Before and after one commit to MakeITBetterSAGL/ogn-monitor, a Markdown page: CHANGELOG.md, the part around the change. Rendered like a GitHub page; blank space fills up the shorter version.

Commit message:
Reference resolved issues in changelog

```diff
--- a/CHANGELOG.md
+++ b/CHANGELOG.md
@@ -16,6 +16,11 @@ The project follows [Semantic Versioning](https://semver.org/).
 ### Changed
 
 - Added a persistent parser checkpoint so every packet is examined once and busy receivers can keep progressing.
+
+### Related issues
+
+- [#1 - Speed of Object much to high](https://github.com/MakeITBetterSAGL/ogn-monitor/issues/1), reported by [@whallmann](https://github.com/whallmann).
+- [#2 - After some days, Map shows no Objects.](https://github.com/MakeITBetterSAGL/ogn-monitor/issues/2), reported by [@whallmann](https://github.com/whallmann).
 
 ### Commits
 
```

++++++

WHAT IS REQUIRED:
In the entries above, find each line with the string "whallmann" and copy it.

ANSWER BELOW:
+- [#1 - Speed of Object much to high](https://github.com/MakeITBetterSAGL/ogn-monitor/issues/1), reported by [@whallmann](https://github.com/whallmann).
+- [#2 - After some days, Map shows no Objects.](https://github.com/MakeITBetterSAGL/ogn-monitor/issues/2), reported by [@whallmann](https://github.com/whallmann).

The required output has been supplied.